Are You Intelligent and Sane Enough?
When I begun looking for my ‘dream job’ after graduating from university I was suddenly thrust into a whirlwind of Intelligence and Personality tests that assessed my ‘capabilities’ of performing the numerous roles that I applied for before I could even get an interview.
Officially these psychometric evaluations are a key component in the approach of exploring individual differences. Both of these create a conflict-ridden debate as to the effectiveness of what the test is measuring.
In my case I became only too aware that I am not very good when it comes to having to answer which comes next in a series of patterns! I also quickly questioned how determining which came next in a series of what looked to me like a random set of patterns showed my prospective employer that I was hard working, able to meet deadlines, able to produce high quality reports and possess excellent communications skills. (Ok I am selling myself a little high, but you get the gist of what I mean!)

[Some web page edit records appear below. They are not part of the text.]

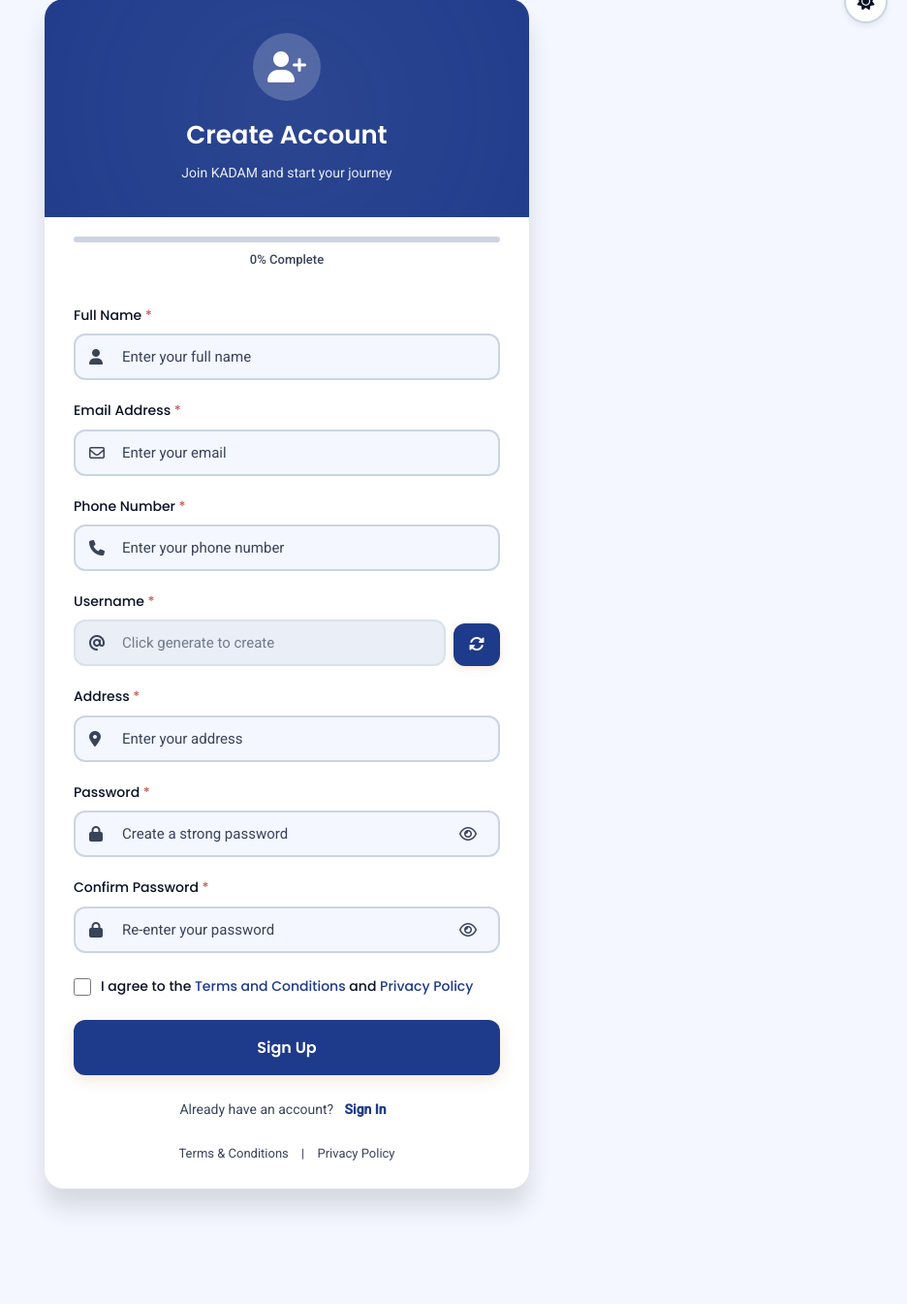
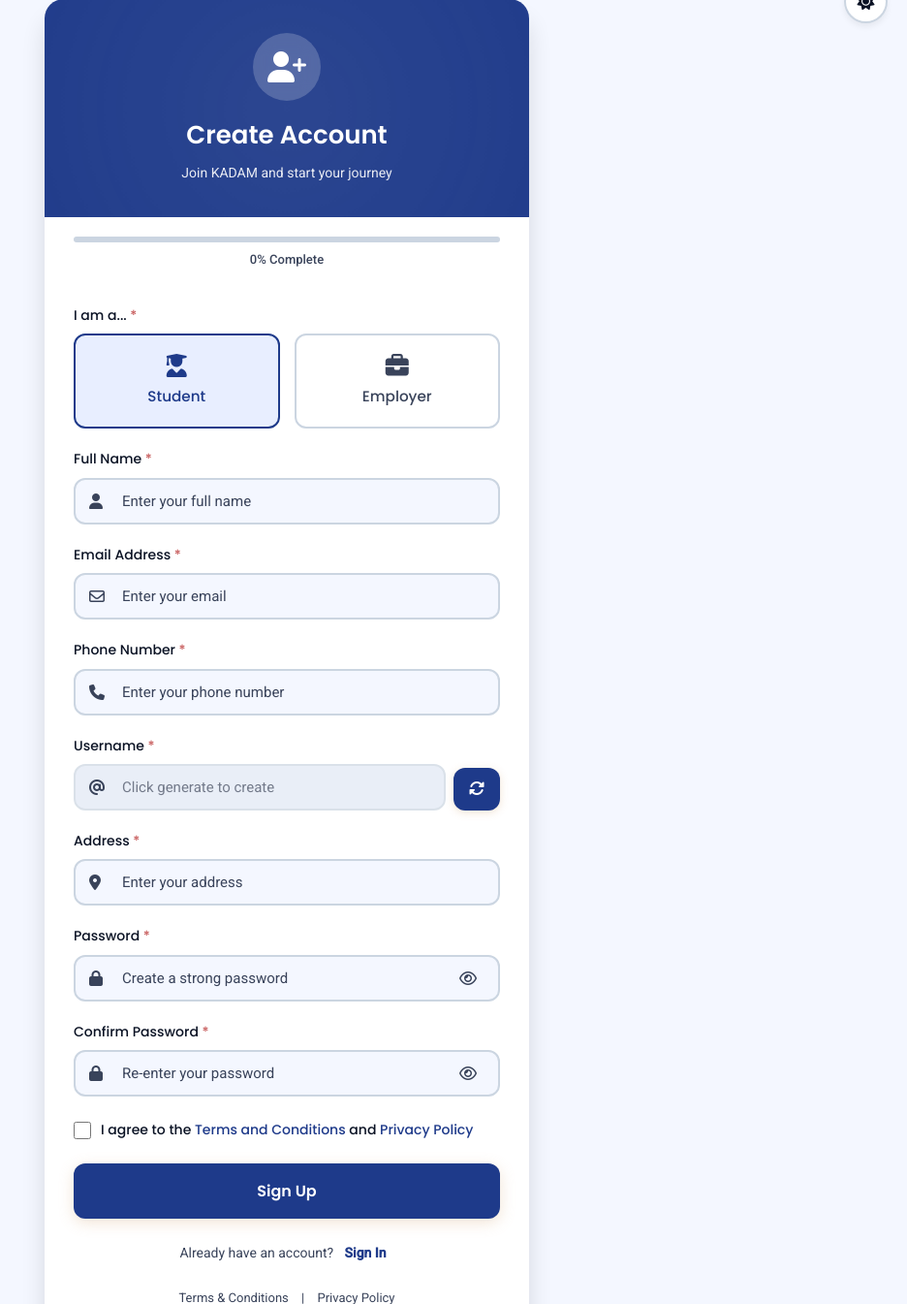
Before and after one commit to zenithkandel/kadam, a PHP site: page /signup.html in a window 1280 px wide. Shown: the part 41-1386 px from the top of the page at 97% size, without its empty margins (344-1280 px from the left). Before the commit the page ends 1290 px from the top, so only its background shows below. Run offline with PHP 8.4, Linux system fonts and the light colour scheme.

Commit message:
feat: add account type selection and employer type options to signup form

```diff
--- a/signup.html
+++ b/signup.html
@@ -54,9 +54,51 @@
 
         <!-- Signup Form -->
         <form class="signup-form" id="signupForm" novalidate>
+            <!-- Account Type -->
+            <div class="form-group">
+                <label>I am a... <span class="required">*</span></label>
+                <div class="account-type-selector">
+                    <div class="type-option">
+                        <input type="radio" id="role-student" name="role" value="student" checked>
+                        <label for="role-student" class="type-label">
+                            <i class="fa-solid fa-user-graduate"></i>
+                            <span>Student</span>
+                        </label>
+                    </div>
+                    <div class="type-option">
+                        <input type="radio" id="role-employer" name="role" value="employer">
+                        <label for="role-employer" class="type-label">
+                            <i class="fa-solid fa-briefcase"></i>
+                            <span>Employer</span>
+                        </label>
+                    </div>
+                </div>
+            </div>
+
+            <!-- Employer Type (Hidden by default) -->
+            <div class="form-group" id="employerTypeGroup" style="display: none;">
+                <label>Employer Type <span class="required">*</span></label>
+                <div class="account-type-selector">
+                    <div class="type-option">
+                        <input type="radio" id="type-individual" name="employerType" value="individual" checked>
+                        <label for="type-individual" class="type-label">
+                            <i class="fa-solid fa-user"></i>
+                            <span>Individual</span>
+                        </label>
+                    </div>
+                    <div class="type-option">
+                        <input type="radio" id="type-company" name="employerType" value="company">
+                        <label for="type-company" class="type-label">
+                            <i class="fa-solid fa-building"></i>
+                            <span>Company</span>
+                        </label>
+                    </div>
+                </div>
+            </div>
+
             <!-- Name -->
             <div class="form-group">
-                <label for="name">Full Name <span class="required">*</span></label>
+                <label for="name" id="nameLabel">Full Name <span class="required">*</span></label>
                 <div class="input-wrapper">
                     <input
                         type="text"
@@ -115,7 +157,7 @@
             </div>
 
             <!-- Username -->
-            <div class="form-group">
+            <div class="form-group" id="usernameGroup">
                 <label for="username">Username <span class="required">*</span></label>
                 <div class="username-group">
                     <div class="input-wrapper">
@@ -292,6 +334,48 @@
         const generateBtn = document.getElementById('generateUsername');
         const progressFill = document.getElementById('progressFill');
         const progressText = document.getElementById('progressText');
+
+        // Role Selection Logic
+        const roleRadios = document.querySelectorAll('input[name="role"]');
+        const employerTypeRadios = document.querySelectorAll('input[name="employerType"]');
+        const employerTypeGroup = document.getElementById('employerTypeGroup');
+        const usernameGroup = document.getElementById('usernameGroup');
+        const nameLabel = document.getElementById('nameLabel');
+
+        function updateFormState() {
+            const selectedRole = document.querySelector('input[name="role"]:checked').value;
+
+            if (selectedRole === 'student') {
+                employerTypeGroup.style.display = 'none';
+                usernameGroup.style.display = 'block';
+                usernameInput.required = true;
+                nameLabel.innerHTML = 'Full Name <span class="required">*</span>';
+            } else {
+                employerTypeGroup.style.display = 'block';
+                usernameGroup.style.display = 'none';
+                usernameInput.required = false;
+
+                // Check employer type
+                const selectedEmployerType = document.querySelector('input[name="employerType"]:checked').value;
+                if (selectedEmployerType === 'company') {
+                    nameLabel.innerHTML = 'Company Name <span class="required">*</span>';
+                } else {
+                    nameLabel.innerHTML = 'Full Name <span class="required">*</span>';
+                }
+            }
+            updateProgress(); // Update progress when fields change
+        }
+
+        roleRadios.forEach(radio => {
+            radio.addEventListener('change', updateFormState);
+        });
+
+        employerTypeRadios.forEach(radio => {
+            radio.addEventListener('change', updateFormState);
+        });
+
+        // Initialize state
+        updateFormState();
 
         // Password Toggles
         const togglePassword = document.getElementById('togglePassword');
@@ -559,12 +643,21 @@
         // Progress Bar Update
         function updateProgress() {
             let completed = 0;
-            const totalFields = 8;
+            let totalFields = 7; // Base fields: Name, Email, Phone, Address, Password, Confirm, Terms
+
+            const selectedRole = document.querySelector('input[name="role"]:checked').value;
+            if (selectedRole === 'student') {
+                totalFields = 8; // + Username
+            }
 
             if (nameInput.classList.contains('valid')) completed++;
             if (emailInput.classList.contains('valid')) completed++;
             if (phoneInput.classList.contains('valid')) completed++;
-            if (usernameInput.value && usernameInput.classList.contains('valid')) completed++;
+
+            if (selectedRole === 'student') {
+                if (usernameInput.value && usernameInput.classList.contains('valid')) completed++;
+            }
+
             if (addressInput.classList.contains('valid')) completed++;
             if (passwordInput.classList.contains('valid')) completed++;
             if (confirmPasswordInput.classList.contains('valid')) completed++;
@@ -582,14 +675,19 @@
             const isNameValid = validateName();
             const isEmailValid = validateEmail();
             const isPhoneValid = validatePhone();
-            const isUsernameValid = usernameInput.value !== '';
             const isAddressValid = validateAddress();
             const isPasswordValid = validatePassword();
             const isConfirmPasswordValid = validateConfirmPassword();
             const isTermsAccepted = termsCheckbox.checked;
 
-            if (!isUsernameValid) {
-                showError(usernameInput, document.getElementById('username-error'), 'Please generate a username');
+            const selectedRole = document.querySelector('input[name="role"]:checked').value;
+            let isUsernameValid = true;
+
+            if (selectedRole === 'student') {
+                isUsernameValid = usernameInput.value !== '';
+                if (!isUsernameValid) {
+                    showError(usernameInput, document.getElementById('username-error'), 'Please generate a username');
+                }
             }
 
             if (!isTermsAccepted) {
@@ -605,8 +703,8 @@
 
                 // Simulate API call
                 setTimeout(() => {
-                    // Success - redirect to dashboard or verification
-                    window.location.href = 'dashboard.html';
+                    // Success - redirect to verification
+                    window.location.href = 'verification.html';
                 }, 1500);
             }
         });
--- a/style/signup.css
+++ b/style/signup.css
@@ -1,4 +1,4 @@
-        body {
+body {
             min-height: 100vh;
             display: flex;
             align-items: center;
@@ -521,6 +521,87 @@
             }
         }
 
+        /* Account Type Selector */
+        .account-type-selector {
+            display: flex;
+            gap: 15px;
+            margin-bottom: 10px;
+        }
+
+        .type-option {
+            flex: 1;
+            position: relative;
+        }
+
+        .type-option input[type="radio"] {
+            position: absolute;
+            opacity: 0;
+            cursor: pointer;
+            width: 100%;
+            height: 100%;
+            z-index: 1;
+        }
+
+        .type-label {
+            display: flex;
+            flex-direction: column;
+            align-items: center;
+            justify-content: center;
+            padding: 15px;
+            background: var(--card-bg);
+            border: 2px solid var(--card-border);
+            border-radius: 12px;
+            cursor: pointer;
+            transition: all 0.3s ease;
+            height: 100%;
+            color: var(--text-secondary);
+            position: relative;
+            z-index: 0;
+        }
+
+        .type-label i {
+            font-size: 1.5rem;
+            margin-bottom: 8px;
+            color: var(--text-light);
+            transition: all 0.3s ease;
+        }
+
+        .type-label span {
+            font-weight: 500;
+            font-size: 0.95rem;
+        }
+
+        .type-option input[type="radio"]:checked + .type-label {
+            border-color: var(--primary-color);
+            background: var(--primary-light);
+            color: var(--primary-color);
+        }
+
+        .type-option input[type="radio"]:checked + .type-label i {
+            color: var(--primary-color);
+        }
+
+        .type-label:hover {
+            border-color: var(--primary-color);
+            transform: translateY(-2px);
+        }
+
+        /* Dark mode adjustments */
+        [data-theme="dark"] .type-label {
+            background: var(--background-dark);
+            border-color: var(--card-border);
+        }
+
+        [data-theme="dark"] .type-option input[type="radio"]:checked + .type-label {
+            background: rgba(59, 130, 246, 0.1);
+            border-color: var(--accent-color);
+            color: var(--accent-color);
+        }
+
+        [data-theme="dark"] .type-option input[type="radio"]:checked + .type-label i {
+            color: var(--accent-color);
+        }
+
         /* Responsive Design */
         @media (max-width: 480px) {
             body {
```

Whilst I detest having to take any kind of test or exam, and would love to argue that Intelligence tests are not a logical and plausible predictor of the future. There is too much research that indicates quite the opposite and I also begrudgingly have to agree that they seek out potential ideal candidates for some specific jobs such as a mathematician or a physicist or maybe an astronaut for NASSA, but I have to dispute the logic behind a Personality test.
Personality tests are frequently quite deficient in predicting your behaviour, mainly due to the indirect assessment methods that are employed in a personality questionnaire. Individuals have the ability to fabricate their responses on a questionnaire and can also have incorrect self-perceptions. Rosse, Stecher, Miller & Levin This in turn means that the validity of the data that is collected on someone is dubious and problematic.
A serial killer isn’t going to tell you he is a serial killer; is he? No! He is going to form a favourable impression due to wanting that job.
Intelligence tests are a direct measure of your behaviour. There is only one correct answer on an intelligence questionnaire and you either have that particular knowledge or you do not. Responses cannot be falsified.
After a little research I have found that there is some evidence Chamorro-Premuzic & Furnham that shows IQ tests are predisposed by performance and performance is predisposed by personality traits, such as Neuroticism, Extraversion and Openness Ackerman and Heggestad which in turn does indicate a slight link between the two and that they are measuring the same thing. Ultimately, our behaviour.
Not so good for my theory that they are unnecessary!